The most dramatic divergence between humans and other primates can be found in the brain, the primary organ that gives our species its identity.
However, all regions of the human brain have molecular signatures very similar to those of our primate relatives, yet some regions contain distinctly human patterns of gene activity that mark the brain's evolution and may contribute to our cognitive abilities, a new Yale-led study has found.
Research led by Oxford University highlights the accelerating pressure on measuring, monitoring and managing water locally and globally. A new four-part framework is proposed to value water for sustainable development to guide better policy and practice.
Phones, laptops, electric cars - batteries are everywhere. And to meet the expectations of today's consumers, these batteries are increasingly light, more powerful and designed to last longer. Currently the most important technology for these applications is the lithium-ion battery technology: but the technology is expensive and contains a flammable liquid, which may represent a safety hazard, when the battery is abused.
Less than one per cent of UK children born with congenital heart disease are enrolled in clinical trials looking to improve treatments, research funded by the British Heart Foundation and led by the University of Birmingham and Birmingham Children's Hospital has found.
The study, published in the European Journal of Cardio-Thoracic Surgery today, is the first systematic review of its kind into clinical trials in children's heart surgery.
CINCINNATI - Biliary atresia is the most common cause of liver transplants for children in the United States. Now researchers report in Science Translational Medicine finding a strong biomarker candidate that could be used for earlier diagnosis and lifesaving treatments, possibly avoiding more invasive procedures like liver transplant.
Artificial Lights Increasing "Loss of Night," Especially in Some Nations: In a long-term, high-resolution global analysis of night light emissions, researchers report that the artificially lit surface of our planet is still growing - in both size and brightness - in most countries. In fewer countries has it stayed stable or declined, they say.

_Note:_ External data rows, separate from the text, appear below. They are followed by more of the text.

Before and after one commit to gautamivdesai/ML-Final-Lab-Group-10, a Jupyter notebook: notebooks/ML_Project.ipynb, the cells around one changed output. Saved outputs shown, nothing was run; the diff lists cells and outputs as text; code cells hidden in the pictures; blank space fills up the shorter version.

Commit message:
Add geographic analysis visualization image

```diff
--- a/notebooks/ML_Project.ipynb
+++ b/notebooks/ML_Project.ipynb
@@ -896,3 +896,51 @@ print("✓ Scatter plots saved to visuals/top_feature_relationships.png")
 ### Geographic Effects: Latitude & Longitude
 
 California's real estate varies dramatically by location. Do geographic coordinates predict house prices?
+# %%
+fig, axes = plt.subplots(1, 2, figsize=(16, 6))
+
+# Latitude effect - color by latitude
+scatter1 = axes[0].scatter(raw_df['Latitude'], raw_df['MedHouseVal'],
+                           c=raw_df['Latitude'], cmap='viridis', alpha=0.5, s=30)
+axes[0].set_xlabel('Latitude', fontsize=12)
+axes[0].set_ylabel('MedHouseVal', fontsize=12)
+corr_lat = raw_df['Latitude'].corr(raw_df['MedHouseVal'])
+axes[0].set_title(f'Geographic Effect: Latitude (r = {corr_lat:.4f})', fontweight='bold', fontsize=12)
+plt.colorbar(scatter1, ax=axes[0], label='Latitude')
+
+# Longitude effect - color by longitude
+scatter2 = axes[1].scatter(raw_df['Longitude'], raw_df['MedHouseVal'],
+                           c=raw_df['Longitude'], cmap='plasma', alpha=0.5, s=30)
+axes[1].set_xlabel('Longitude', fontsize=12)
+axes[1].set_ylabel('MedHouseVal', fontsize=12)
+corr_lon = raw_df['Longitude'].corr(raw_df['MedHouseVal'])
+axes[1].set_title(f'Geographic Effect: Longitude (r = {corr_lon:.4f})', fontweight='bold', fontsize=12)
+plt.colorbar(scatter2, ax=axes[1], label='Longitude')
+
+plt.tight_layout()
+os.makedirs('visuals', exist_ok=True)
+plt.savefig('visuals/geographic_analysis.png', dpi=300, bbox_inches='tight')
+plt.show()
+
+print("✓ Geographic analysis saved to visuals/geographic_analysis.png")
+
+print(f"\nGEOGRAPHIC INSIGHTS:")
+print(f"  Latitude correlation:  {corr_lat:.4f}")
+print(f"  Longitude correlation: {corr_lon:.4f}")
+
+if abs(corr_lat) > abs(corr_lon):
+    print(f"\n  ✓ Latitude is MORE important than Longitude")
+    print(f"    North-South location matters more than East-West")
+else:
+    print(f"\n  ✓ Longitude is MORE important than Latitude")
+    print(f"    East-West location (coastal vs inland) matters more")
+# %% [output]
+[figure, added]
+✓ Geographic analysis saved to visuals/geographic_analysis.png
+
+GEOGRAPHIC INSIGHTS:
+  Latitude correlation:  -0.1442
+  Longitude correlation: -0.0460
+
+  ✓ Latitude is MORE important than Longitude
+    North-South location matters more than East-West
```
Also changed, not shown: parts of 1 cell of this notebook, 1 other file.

Soft robotic actuators, which are pneumatic artificial muscles designed and programmed to perform lifelike motions, have recently emerged as an attractive alternative to more rigid components that have conventionally been used in biomedical devices. In fact, earlier this year, a Boston Children's Hospital team revealed a proof-of-concept soft robotic sleeve that could support the function of a failing heart.
Tiny remotely operated robots could be designed to diagnose and treat illness in hard-to-reach areas of the human body, research suggests.
In tests, a swarm of robots measuring a few millionths of a metre long - about the size of a blood cell - were guided magnetically to sites in the stomach of rats.
The robots were manufactured by coating tiny algae with magnetic particles.
They could be tracked in tissue close to the skin's surface by imaging the algae's natural luminescence, and in hard-to-reach deeper tissue by magnetic resonance imaging (MRI).
The Collaborative Research Centre CRC 1214 at the University of Konstanz has developed a method for synthesising Europium (II) oxide nanoparticles - a ferromagnetic semiconductor that is relevant for data storage and data transport
Antibiotics are commonly used around the world to cure diseases caused by bacteria. But as the World Health Organization and other international bodies have pointed out, the global increase of antibiotic resistance is a rapidly worsening problem. And since antibiotics are also an essential part of modern medicine, as prophylactic treatment during surgeries and cancer therapy, rising resistance of bacteria presents even more of a danger.